An intrathecal pain pump is a cutting-edge device that delivers pain relieving medicine directly into an area of the body. It allows you to receive pain medicine directly into the fluid-filled space around your spinal cord (also known as the intrathecal space). While taking medication orally does not always help to alleviate pain, an intrathecal pain pump directly injects the medicine where it will be the most effective.
A pain pump has many benefits over other forms of pain relief, like oral medicines. Since medicine is delivered directly into your spine, you are exposed to significantly smaller doses of whichever medicine you are using. As a result, many patients experience fewer side effects.
Your spine care physician may recommend an intrathecal pain pump if you:
You should always discuss the possible benefits and risks of an intrathecal pain pump with a knowledgeable spine care physician.
The pain pump is a small device that is surgically implanted beneath the skin of your abdomen. The pump holds pain medicine and is programmed to release a dose of medicine at specific times.
A thin tube, called a catheter, runs from the pain pump to the intrathecal space in your spine, steadily delivering microgram doses of medicine around the clock. This is how the medicine gets from the pump to your back.
Before you receive your pain pump, you will undergo a trial run to see if it will help you. Your doctor may inject medicine into your spine to see if it decreases your pain. You will get a chance to feel what having a pump is like before committing to one permanently.
At The Spine Care Center, our pain management experts are also board-certified anesthesiologists. They will keep you comfortable during these injections through either sedation, numbing the area, or a combination of both. You can receive these injections in the fully equipped and certified procedure room at our office, making your care even more convenient.
If the medicine reduces your pain, you can be scheduled for outpatient surgery to place the pain pump. You should not have food or drink after midnight before your surgery. You will also need someone to drive you home from surgery and care for you.
During surgery, you will be asleep under general anesthesia. Your surgeon and several nurses will be with you at all times.
Once you are asleep, you will be rolled onto your side for surgery. First, the spine surgeon will make a small incision in your back. They will guide the catheter through the incision and into the intrathecal space of your spine.
Next, they’ll guide the catheter along the inside of your body to your abdomen, where it will be connected to the pain pump.

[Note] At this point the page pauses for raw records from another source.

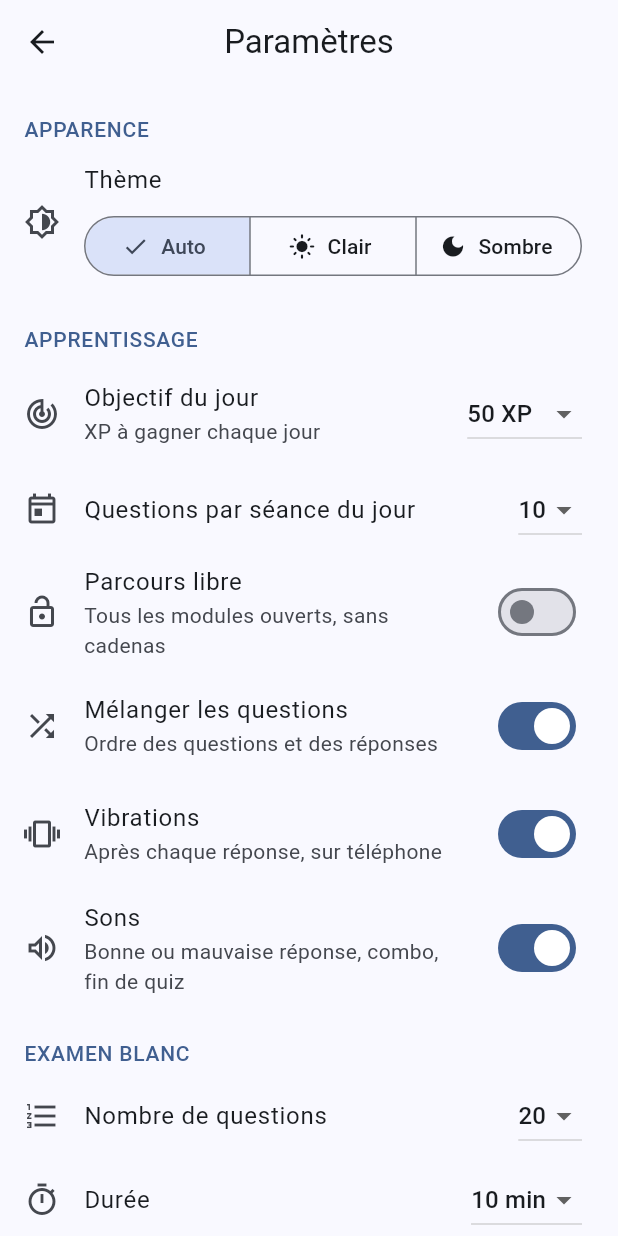
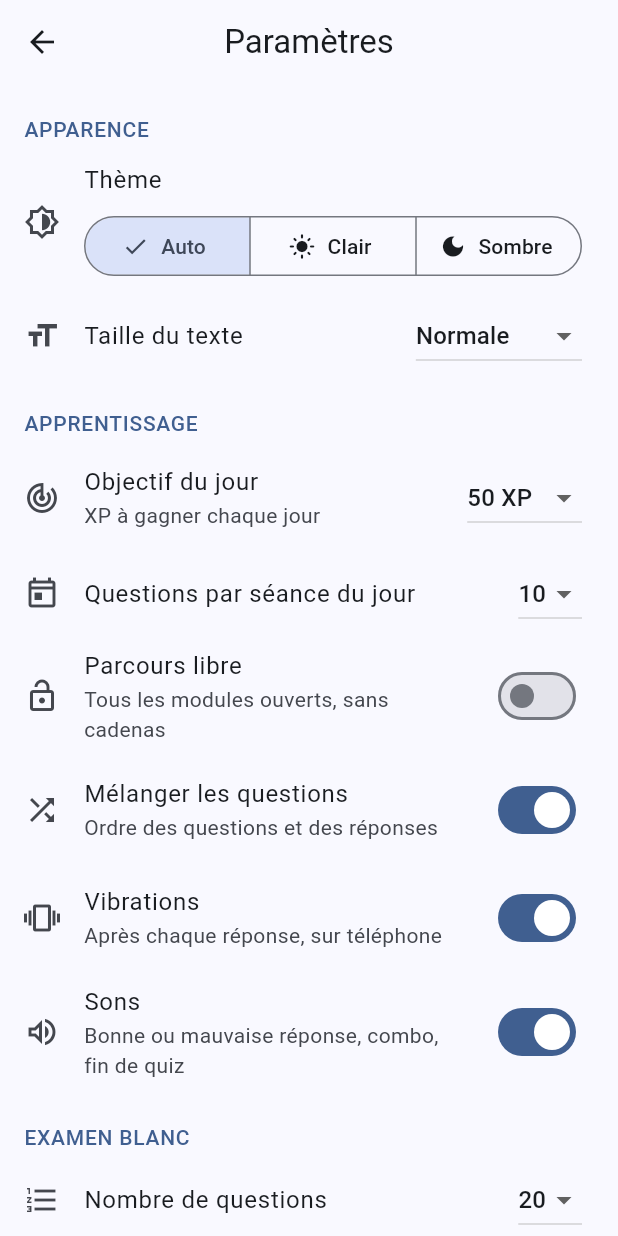
Before and after one commit to PauloLArtiste56/app-lectricit-, a Flutter app: the screen it shows after launch, after a tap on the "settings" icon, on a phone screen of 412 x 824 dp. Run offline on Flutter 3.47's test engine with Material 3 defaults, Android fonts, the phone set to English and light mode, and no system bars; our stand-ins replace audioplayers, shared_preferences.

Commit message:
Revoir un quiz passé, taille du texte et rappel de sauvegarde
- Chaque ligne de l'historique s'ouvre maintenant sur le détail du quiz :
  les questions ratées ce jour-là, la bonne réponse, l'explication et un
  bouton pour les refaire. Les identifiants ratés sont enregistrés dans
  l'historique ; les quiz d'avant disent simplement qu'ils n'ont pas ce
  détail.
- Taille du texte réglable dans les paramètres (petite à très grande),
  appliquée à toute l'appli.
- Rappel de sauvegarde : la progression ne vit que dans le navigateur.
  Au bout de dix quiz sans export, ou trente jours après le dernier, une
  carte des stats propose de copier le code. Les paramètres affichent la
  date de la dernière sauvegarde.

Co-Authored-By: Claude Opus 5 <noreply@anthropic.com>
Claude-Session: https://claude.ai/code/session_01RMu6oXrFiTwhT3PyEbCZuc

```diff
--- a/lib/main.dart
+++ b/lib/main.dart
@@ -31,12 +31,18 @@ class ElecApp extends StatelessWidget {
         home: const HomeShell(),
         // Sur un grand écran (Chrome sur PC), on limite la largeur pour
         // garder l'allure d'un téléphone. Sans effet sur un vrai mobile.
-        builder: (context, child) => ColoredBox(
-          color: Theme.of(context).colorScheme.surfaceContainerHighest,
-          child: Center(
-            child: ConstrainedBox(
-              constraints: const BoxConstraints(maxWidth: ElecTheme.largeurMax),
-              child: child,
+        builder: (context, child) => MediaQuery(
+          // Taille du texte choisie dans les paramètres, pour toute l'appli.
+          data: MediaQuery.of(context).copyWith(
+            textScaler: TextScaler.linear(etat.parametres.tailleTexte),
+          ),
+          child: ColoredBox(
+            color: Theme.of(context).colorScheme.surfaceContainerHighest,
+            child: Center(
+              child: ConstrainedBox(
+                constraints: const BoxConstraints(maxWidth: ElecTheme.largeurMax),
+                child: child,
+              ),
             ),
           ),
         ),
--- a/lib/models/entree_historique.dart
+++ b/lib/models/entree_historique.dart
@@ -5,6 +5,7 @@ class EntreeHistorique {
     required this.date,
     required this.score,
     required this.total,
+    this.ratees = const [],
   });
 
   final String moduleId;
@@ -14,12 +15,17 @@ class EntreeHistorique {
   final int score;
   final int total;
 
+  /// Identifiants des questions ratées, pour pouvoir revoir ce quiz.
+  /// Vide sur les quiz enregistrés avant l'ajout de cette liste.
+  final List<String> ratees;
+
   factory EntreeHistorique.fromJson(Map<String, dynamic> json) {
     return EntreeHistorique(
       moduleId: json['module'] as String,
       date: json['date'] as String,
       score: json['score'] as int,
       total: json['total'] as int,
+      ratees: (json['ratees'] as List<dynamic>? ?? []).cast<String>(),
     );
   }
 
@@ -28,5 +34,7 @@ class EntreeHistorique {
         'date': date,
         'score': score,
         'total': total,
+        // Absente quand il n'y a rien à revoir : le fichier reste petit.
+        if (ratees.isNotEmpty) 'ratees': ratees,
       };
 }
--- a/lib/models/parametres.dart
+++ b/lib/models/parametres.dart
@@ -11,6 +11,8 @@ class Parametres {
     this.tailleExamen = 20,
     this.dureeExamenMinutes = 10,
     this.objectifXpJour = 50,
+    this.tailleTexte = 1.0,
+    this.derniereSauvegarde = '',
   });
 
   /// `systeme`, `clair` ou `sombre`.
@@ -31,6 +33,13 @@ class Parametres {
   /// Sons après une réponse et en fin de quiz.
   final bool sons;
 
+  /// Facteur appliqué à toute la taille du texte de l'appli.
+  final double tailleTexte;
+
+  /// Date du dernier export de la progression (`AAAA-MM-JJ`), vide si
+  /// aucun export n'a jamais été fait.
+  final String derniereSauvegarde;
+
   final int tailleExamen;
   final int dureeExamenMinutes;
 
@@ -49,6 +58,8 @@ class Parametres {
     int? tailleExamen,
     int? dureeExamenMinutes,
     int? objectifXpJour,
+    double? tailleTexte,
+    String? derniereSauvegarde,
   }) {
     return Parametres(
       theme: theme ?? this.theme,
@@ -60,6 +71,8 @@ class Parametres {
       tailleExamen: tailleExamen ?? this.tailleExamen,
       dureeExamenMinutes: dureeExamenMinutes ?? this.dureeExamenMinutes,
       objectifXpJour: objectifXpJour ?? this.objectifXpJour,
+      tailleTexte: tailleTexte ?? this.tailleTexte,
+      derniereSauvegarde: derniereSauvegarde ?? this.derniereSauvegarde,
     );
   }
 
@@ -76,6 +89,10 @@ class Parametres {
       dureeExamenMinutes:
           json['duree_examen_minutes'] as int? ?? defaut.dureeExamenMinutes,
       objectifXpJour: json['objectif_xp_jour'] as int? ?? defaut.objectifXpJour,
+      tailleTexte:
+          (json['taille_texte'] as num?)?.toDouble() ?? defaut.tailleTexte,
+      derniereSauvegarde:
+          json['derniere_sauvegarde'] as String? ?? defaut.derniereSauvegarde,
     );
   }
 
@@ -89,5 +106,7 @@ class Parametres {
         'taille_examen': tailleExamen,
         'duree_examen_minutes': dureeExamenMinutes,
         'objectif_xp_jour': objectifXpJour,
+        'taille_texte': tailleTexte,
+        'derniere_sauvegarde': derniereSauvegarde,
       };
 }
--- a/lib/screens/parametres_screen.dart
+++ b/lib/screens/parametres_screen.dart
@@ -4,6 +4,7 @@ import 'package:provider/provider.dart';
 
 import '../data/app_state.dart';
 import '../models/parametres.dart';
+import 'stats_screen.dart';
 
 /// Numéro de version affiché dans « À propos » (à mettre à jour avec
 /// `pubspec.yaml`).
@@ -17,55 +18,6 @@ class ParametresScreen extends StatelessWidget {
   Future<void> _modifier(BuildContext context, Parametres nouveaux) =>
       context.read<AppState>().modifierParametres(nouveaux);
 
-  Future<void> _exporter(BuildContext context) async {
-    final texte = context.read<AppState>().exporterProgression();
-    await showDialog<void>(
-      context: context,
-      builder: (ctx) => AlertDialog(
-        title: const Text('Exporter la progression'),
-        content: Column(
-          mainAxisSize: MainAxisSize.min,
-          crossAxisAlignment: CrossAxisAlignment.start,
-          children: [
-            const Text('Copie ce code et colle-le dans « Importer » sur '
-                'ton autre appareil.'),
-            const SizedBox(height: 12),
-            Container(
-              constraints: const BoxConstraints(maxHeight: 140),
-              padding: const EdgeInsets.all(8),
-              decoration: BoxDecoration(
-                color: Theme.of(ctx).colorScheme.surfaceContainerHighest,
-                borderRadius: BorderRadius.circular(8),
-              ),
-              child: SingleChildScrollView(
-                child: SelectableText(texte,
-                    style: const TextStyle(fontSize: 11, fontFamily: 'monospace')),
-              ),
-            ),
-          ],
-        ),
-        actions: [
-          TextButton(
-            onPressed: () => Navigator.of(ctx).pop(),
-            child: const Text('Fermer'),
-          ),
-          FilledButton.icon(
-            onPressed: () async {
-              await Clipboard.setData(ClipboardData(text: texte));
-              if (ctx.mounted) {
-                Navigator.of(ctx).pop();
-                ScaffoldMessenger.of(context).showSnackBar(
-                  const SnackBar(content: Text('Code copié.')),
-                );
-              }
-            },
-            icon: const Icon(Icons.copy),
-            label: const Text('Copier'),
-          ),
-        ],
-      ),
-    );
-  }
 
   Future<void> _importer(BuildContext context) async {
     final controleur = TextEditingController();
@@ -165,6 +117,21 @@ class ParametresScreen extends StatelessWidget {
               ),
             ),
           ),
+          ListTile(
+            leading: const Icon(Icons.format_size),
+            title: const Text('Taille du texte'),
+            trailing: DropdownButton<double>(
+              value: p.tailleTexte,
+              items: const [
+                DropdownMenuItem(value: 0.9, child: Text('Petite')),
+                DropdownMenuItem(value: 1.0, child: Text('Normale')),
+                DropdownMenuItem(value: 1.1, child: Text('Grande')),
+                DropdownMenuItem(value: 1.2, child: Text('Très grande')),
+              ],
+              onChanged: (t) =>
+                  t == null ? null : _modifier(context, p.copyWith(tailleTexte: t)),
+            ),
+          ),
           titre('APPRENTISSAGE'),
           ListTile(
             leading: const Icon(Icons.track_changes),
@@ -250,8 +217,11 @@ class ParametresScreen extends StatelessWidget {
           ListTile(
             leading: const Icon(Icons.upload_outlined),
             title: const Text('Exporter la progression'),
-            subtitle: const Text('Un code à copier pour changer d\'appareil'),
-            onTap: () => _exporter(context),
+            subtitle: Text(p.derniereSauvegarde.isEmpty
+                ? 'Jamais sauvegardée : un code à copier et à garder'
+                : 'Dernière sauvegarde le '
+                    '${StatsScreen.formaterDate(p.derniereSauvegarde)}'),
+            onTap: () => afficherExportProgression(context),
           ),
           ListTile(
             leading: const Icon(Icons.download_outlined),
@@ -281,3 +251,58 @@ class ParametresScreen extends StatelessWidget {
     );
   }
 }
+
+/// Boîte d'export de la progression : le code à copier et à garder.
+/// Appelée depuis les paramètres et depuis le rappel des stats.
+Future<void> afficherExportProgression(BuildContext context) async {
+  final etat = context.read<AppState>();
+  final texte = etat.exporterProgression();
+  await showDialog<void>(
+    context: context,
+    builder: (ctx) => AlertDialog(
+      title: const Text('Exporter la progression'),
+      content: Column(
+        mainAxisSize: MainAxisSize.min,
+        crossAxisAlignment: CrossAxisAlignment.start,
+        children: [
+          const Text('Copie ce code et colle-le dans « Importer » sur '
+              'ton autre appareil.'),
+          const SizedBox(height: 12),
+          Container(
+            constraints: const BoxConstraints(maxHeight: 140),
+            padding: const EdgeInsets.all(8),
+            decoration: BoxDecoration(
+              color: Theme.of(ctx).colorScheme.surfaceContainerHighest,
+              borderRadius: BorderRadius.circular(8),
+            ),
+            child: SingleChildScrollView(
+              child: SelectableText(texte,
+                  style: const TextStyle(fontSize: 11, fontFamily: 'monospace')),
+            ),
+          ),
+        ],
+      ),
+      actions: [
+        TextButton(
+          onPressed: () => Navigator.of(ctx).pop(),
+          child: const Text('Fermer'),
+        ),
+        FilledButton.icon(
+          onPressed: () async {
+            await Clipboard.setData(ClipboardData(text: texte));
+            // On note la date : le rappel de sauvegarde se tait.
+            await etat.marquerSauvegarde();
+            if (ctx.mounted) {
+              Navigator.of(ctx).pop();
+              ScaffoldMessenger.of(context).showSnackBar(
+                const SnackBar(content: Text('Code copié.')),
+              );
+            }
+          },
+          icon: const Icon(Icons.copy),
+          label: const Text('Copier'),
+        ),
+      ],
+    ),
+  );
+}
```
Also changed, not shown: lib/data/app_state.dart (+37 -0 lines), lib/screens/detail_quiz_screen.dart (added, +185 -0 lines), lib/screens/stats_screen.dart (+72 -9 lines), 3 other files.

Finally, the surgeon will make a small incision on the side of your abdomen, below your ribs. They will place the pump under your skin through this incision. They will connect the catheter to the pump before sewing the pump into place. The pump will attach to the connective tissue in your abdomen (fascia).
Your surgeon will stitch up both incisions and cover them in bandages. You will be moved to the post-anesthesia care unit (PACU) where you will slowly wake up and be cared for by skilled nurses. They will monitor your blood pressure, breathing, pulse, and other vital signs.
You should be able to go home after about an hour in the PACU. Your surgeon will give you medicines to control post-surgery pain. They will also give you instructions regarding things you can and cannot do after surgery. For instance, you should not sleep on your stomach for several weeks after your surgery. If you have any questions about these instructions, you should always ask your physician.
You should be able to return to normal activities within a month or two after surgery. You should also start to feel back pain relief thanks to the pain pump.
You will need to schedule regular appointments to have your pump refilled with medicine. This is usually done with a short visit to the office two or three times each year. At your appointments, your doctor can refill the pump by inserting a needle directly into the pump. Your pump is fully programmable and the doctor can also adjust the dose as needed to ensure that your pain is minimized.
The Spine Care Center in Manassas is one of the few spine centers in Northern Virginia to offer this advanced back pain management technique. Our highly skilled teams are dedicated to helping you find long-term pain relief so you can return to the activities you love.
Find out if an intrathecal pain pump can improve your back pain. Call The Spine Care Center in Manassas today at (703) 257-2266 or request an appointment online.